I don't always err on the side of caution.
I've gotten in cars with strangers. I've met men through the interwebs. Quite a few. I've walked through the park, by myself, late at night. Why? Just because I could. Because the park at night is peaceful, and quiet, and you can hear crickets chirp. Of you can hum dirges to yourself and scare the bejesus out of yourself.
Get the heart rate going. Feel that adrenaline.
One day, mid-afternoon on a brisk, sunny fall day, I find myself walking through the bushes. The main foot and bike trail veers off and a small dirt path runs along the water, behind some overgrown fields and into a deeper brush. The sun beats overhead, and I walk along the retaining wall which plunges deep into the dark blue Georgian Bay. I have my iPod buds in my ears and I walk briskly along the dirt path, enjoying the music, enjoying the day, enjoying the solitude and sunshine.
Where the retaining wall comes to an end in a twist of broken concrete and corrugated iron, the dirt path veers into the bushes.
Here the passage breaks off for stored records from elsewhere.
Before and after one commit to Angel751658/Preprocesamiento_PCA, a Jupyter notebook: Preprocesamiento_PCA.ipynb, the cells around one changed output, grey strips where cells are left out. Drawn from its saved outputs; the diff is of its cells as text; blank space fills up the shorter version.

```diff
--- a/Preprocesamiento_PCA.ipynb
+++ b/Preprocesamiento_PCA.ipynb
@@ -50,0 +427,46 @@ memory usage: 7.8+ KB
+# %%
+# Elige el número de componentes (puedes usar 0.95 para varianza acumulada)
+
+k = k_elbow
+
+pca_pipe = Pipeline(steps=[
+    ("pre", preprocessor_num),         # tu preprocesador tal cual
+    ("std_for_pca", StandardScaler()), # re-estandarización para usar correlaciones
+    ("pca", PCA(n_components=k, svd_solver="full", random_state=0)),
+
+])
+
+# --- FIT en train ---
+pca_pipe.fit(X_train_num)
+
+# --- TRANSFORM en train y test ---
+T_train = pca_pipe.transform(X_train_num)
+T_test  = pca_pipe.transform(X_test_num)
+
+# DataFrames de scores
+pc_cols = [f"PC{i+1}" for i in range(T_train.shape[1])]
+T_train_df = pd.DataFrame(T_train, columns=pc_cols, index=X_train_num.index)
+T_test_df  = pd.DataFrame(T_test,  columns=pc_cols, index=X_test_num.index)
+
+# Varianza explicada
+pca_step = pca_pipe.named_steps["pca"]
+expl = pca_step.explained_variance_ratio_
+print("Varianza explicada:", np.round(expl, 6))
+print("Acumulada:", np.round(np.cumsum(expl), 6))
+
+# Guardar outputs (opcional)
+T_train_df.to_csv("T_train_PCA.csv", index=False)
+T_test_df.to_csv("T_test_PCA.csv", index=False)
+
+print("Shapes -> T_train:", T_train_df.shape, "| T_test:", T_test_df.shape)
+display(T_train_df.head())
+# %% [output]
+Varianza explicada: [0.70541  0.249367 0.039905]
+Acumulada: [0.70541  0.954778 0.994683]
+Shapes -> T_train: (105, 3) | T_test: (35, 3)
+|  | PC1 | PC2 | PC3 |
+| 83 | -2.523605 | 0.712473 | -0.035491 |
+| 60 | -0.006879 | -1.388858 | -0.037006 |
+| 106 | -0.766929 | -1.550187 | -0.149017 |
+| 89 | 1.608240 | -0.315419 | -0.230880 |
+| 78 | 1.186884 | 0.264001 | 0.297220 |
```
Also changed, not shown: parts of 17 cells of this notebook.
I've walked this trail a thousand times before. It's low-traffic, and isolated.
Voices. Over the music I can hear them. Slipping my hand into my coat pocket, I turn the volume way down. There's about four of them. Male voices. Laughing boisterously.
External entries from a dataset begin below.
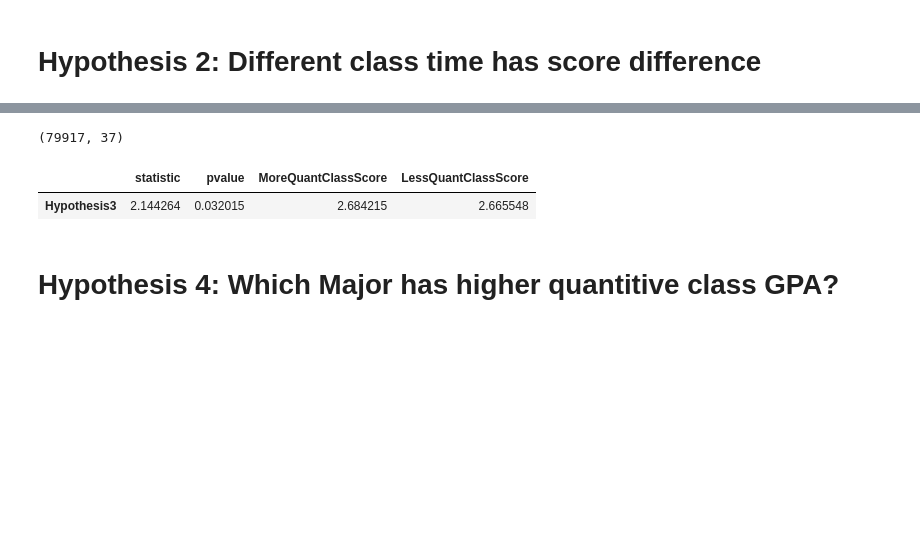
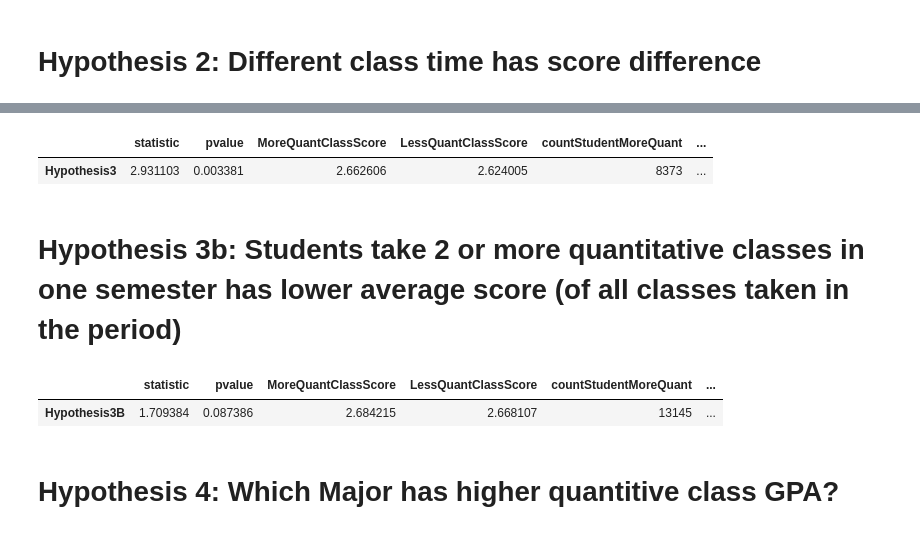
Before and after one commit to coolcottontail/research, a Jupyter notebook: research.ipynb, the cells around one changed output, grey strips where cells are left out. Cells and saved outputs as stored; diff of their text form; code cells hidden in the pictures; blank space fills up the shorter version.

```diff
--- a/research.ipynb
+++ b/research.ipynb
@@ -100,11 +100,16 @@ print(df4.shape)
 dataList = [df1,df2, df3,df4]
 for data in dataList:
     print(data.shape)
-dfCBA = pd.concat(dataList).sort_values(by=['EMPLID','CLASS_TERM'])
-print(dfCBA.shape)
+dfCBA0 = pd.concat(dataList).sort_values(by=['EMPLID','CLASS_TERM'])
+print(dfCBA0.shape)
 # %% [output]
 (49882, 30)
 (122476, 30)
 (15895, 30)
 (113787, 30)
 (302040, 30)
+# %%
+dfCBA0["course_date"] = dfCBA0["CTERM_TERM_LDESC"].apply(lambda x: datetime.strptime(x.replace("Fall","09 01").replace("Spring","03 01").replace("Summer","06 01"), "%m %d %Y"))
+dfCBA1 = dfCBA0["course_date"].groupby(dfCBA0["EMPLID"]).agg({'course_counts': 'count', 'start_date': np.min, 'end_date': np.max })
+dfCBA = dfCBA0.merge(dfCBA1, on = ['EMPLID'], how ='left')
+dfCBA.shape
@@ -114,7 +121,7 @@ import numpy as np
 #select from 11 classes
 cbaClassList = ["Business Communications","Business Finance","Business Statistics I","Business Strategy & Policy","International Business","Legal & Regulatry Env Business","Management Information Systems","Marketing","Organizational Behavior","Princip of Mgmt and Operations","Principles of Management"]
 cbaClassCode = ['HRM 360', 'MKTG 300', 'MGMT 425', 'I S 310', 'MGMT 300', 'FIN 300', 'BLAW 320', 'I S 300', 'CBA 300', 'I S 301']
-quantitativeList = ['FIN 300', 'I S 300', 'I S 301']
+quantitativeList = ['FIN 300', 'I S 300', 'I S 310']
 
 dfCBA11 =  dfCBA[dfCBA['CLASS_DESCR'].isin(cbaClassList)]
 
@@ -139,4 +146,6 @@ print(df_ttest.shape)
 df_quantGPA = df_ttest[['EMPLID', 'score', 'lesson']].loc[df_ttest['lesson'].isin(quantitativeList)]
 df_quantGPA1 = df_quantGPA.groupby('EMPLID').agg({'score':'mean'}).rename(columns={'score':'quantGPA'}).reset_index()
 df_ttest = df_ttest.merge(df_quantGPA1, on = ['EMPLID'], how ='left')
+
+df_ttest.head()
 # %% [output]
@@ -238,0 +527,11 @@ results_df
+# %%
+df_ttest["quantitative"] = df_ttest['lesson'].apply(lambda x: 1 if x in quantitativeList else  0)
+df1 = df_ttest[ df_ttest['lesson'].isin(quantitativeList) ]
+df2 = df1[["EMPLID", 'CTERM_TERM_LDESC', 'quantitative', 'lesson','score']].drop_duplicates().sort_values('EMPLID')
+
+#print(df.tail(100))
+
+df3 = df2.groupby(['EMPLID', 'CTERM_TERM_LDESC'])['quantitative'].sum().reset_index().rename(columns={'quantitative':'sum_quantitative'})
+df_hyp3 = df1.merge(df3, on = ['EMPLID','CTERM_TERM_LDESC'], how ='left')
+
+df_hyp3.describe()
@@ -239,32 +548,57 @@ results_df
 # %%
-quantitativeList = ['FIN 300', 'I S 300', 'I S 310']
 df_ttest["quantitative"] = df_ttest['lesson'].apply(lambda x: 1 if x in quantitativeList else  0)
-#df_ttest.head(10)
+df = df_ttest[ df_ttest['lesson'].isin(quantitativeList) ]
 
-df2 = df_ttest.groupby(['EMPLID', 'CTERM_TERM_LDESC'])['quantitative'].sum().reset_index().rename(columns={'quantitative':'sum_quantitative'})
-df_hyp3 = df_ttest.merge(df2, on = ['EMPLID','CTERM_TERM_LDESC'], how ='left')
+#print(df.tail(100))
 
-#print(df_ttest.shape)
-print(df_quant.shape)
+df2 = df.groupby(['EMPLID', 'CTERM_TERM_LDESC'])['quantitative'].sum().reset_index().rename(columns={'quantitative':'sum_quantitative'})
+df_hyp3 = df.merge(df2, on = ['EMPLID','CTERM_TERM_LDESC'], how ='left')
 
-def run_ttest_on_quant():
+
+def run_ttest_on_quant(df_hyp3):
     group1 = df_hyp3[ df_hyp3["sum_quantitative"] >= 2 ]
     group2 = df_hyp3[ df_hyp3["sum_quantitative"] <  2 ]
 
-    return scipy.stats.ttest_ind(group1['score'], group2['score']), (group1["score"].mean(), group2["score"].mean())
+    return scipy.stats.ttest_ind(group1['score'], group2['score']), (group1["score"].mean(), group2["score"].mean(),  group1["score"].count(), group2["score"].count())
 
 t_test_results = {}
 scores = {}
-t_test_results["Hypothesis3"], scores["Hypothesis3"] = run_ttest_on_quant()
+t_test_results["Hypothesis3"], scores["Hypothesis3"] = run_ttest_on_quant(df_hyp3)
 results_df = pd.DataFrame.from_dict(t_test_results, orient='Index')
 scores_df = pd.DataFrame.from_dict(scores, orient='Index')
 results_df['MoreQuantClassScore'] = scores_df[0].to_numpy()
 results_df['LessQuantClassScore'] = scores_df[1].to_numpy()
+results_df['countStudentMoreQuant'] = scores_df[2].to_numpy()
+results_df['countStudentLessQuant'] = scores_df[3].to_numpy()
 results_df
 # %% [output]
-(79917, 37)
-|  | statistic | pvalue | MoreQuantClassScore | LessQuantClassScore |
-| Hypothesis3 | 2.144264 | 0.032015 | 2.684215 | 2.665548 |
+|  | statistic | pvalue | MoreQuantClassScore | LessQuantClassScore | countStudentMoreQuant | ... |
+| Hypothesis3 | 2.931103 | 0.003381 | 2.662606 | 2.624005 | 8373 | ... |
+# %% [markdown]
+# Hypothesis 3b: Students take 2 or more quantitative classes in one semester has lower average score (of all classes taken in the period)
+# %%
+df_ttest["quantitative"] = df_ttest['lesson'].apply(lambda x: 1 if x in quantitativeList else  0)
+df = df_ttest[ df_ttest['lesson'].isin(quantitativeList) ]
+
+#print(df.tail(100))
+
+df2 = df.groupby(['EMPLID', 'CTERM_TERM_LDESC'])['quantitative'].sum().reset_index().rename(columns={'quantitative':'sum_quantitative'})
+df_hyp3b = df_ttest.merge(df2, on = ['EMPLID','CTERM_TERM_LDESC'], how ='left')
+
+
+t_test_results = {}
+scores = {}
+t_test_results["Hypothesis3B"], scores["Hypothesis3B"] = run_ttest_on_quant(df_hyp3b)
+results_df = pd.DataFrame.from_dict(t_test_results, orient='Index')
+scores_df = pd.DataFrame.from_dict(scores, orient='Index')
+results_df['MoreQuantClassScore'] = scores_df[0].to_numpy()
+results_df['LessQuantClassScore'] = scores_df[1].to_numpy()
+results_df['countStudentMoreQuant'] = scores_df[2].to_numpy()
+results_df['countStudentLessQuant'] = scores_df[3].to_numpy()
+results_df
+# %% [output]
+|  | statistic | pvalue | MoreQuantClassScore | LessQuantClassScore | countStudentMoreQuant | ... |
+| Hypothesis3B | 1.709384 | 0.087386 | 2.684215 | 2.668107 | 13145 | ... |
 # %% [markdown]
 # Hypothesis 4: Which Major has higher quantitive class GPA?
 # %%
```
Also changed, not shown: parts of 41 cells of this notebook.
From this vantage point, I know I'm not visible from the road. Out here, they wouldn't find my body for days. I slow my pace and consider my position. Keeping to the trail will bring me right into their line of vision.
I could cut through the brush.
No good. I risk drawing more attention to myself by snapping twigs. Besides, I have a better chance on the trail if I have to make a run for it.
My heartbeat echoes in my ears as blood pumps faster and faster. I'm getting closer to where they sit on the half-broken picnic table, moved to the water months previous.
Walking by, I pretend like my iPod is still on. I sense them gazing in my direction, and I make eye contact for the briefest moment.
"Hello!" I nod my head slightly, in the slightest gesture of assent. My feet want to break into a run, but I force them to maintain their steady pace.
"I said 'hello!"
Look again. "uh.... hi." Keep walking, keep moving. My stomach is clenching, and flashes of grotesque images start to flash in my brain. The trail has curved, I've passed them now. My back is to the group. I can hear muttering and chuckles. My ears, half-functioning at the best of times, are now acutely aware of the sounds around me. I listen for footsteps approaching behind me. I don't dare look back.
The trail takes another turn, and I know, from having walked this dirt path numerous times before never having met a soul along the way, that I'm out of their line of sight. It's now that I allow myself to break into a full-run, feet slamming the dirt path, dodging rocks and roots, slipping on leaves, until I find myself back on the paved bicycle trail, the one that follows along the main road, safely visible to the cars that whizz by.
Bent double, I struggle to catch my breath. Did I over-react or did I just escape a potentially life-threatening situation? I'll never know.
That was last fall.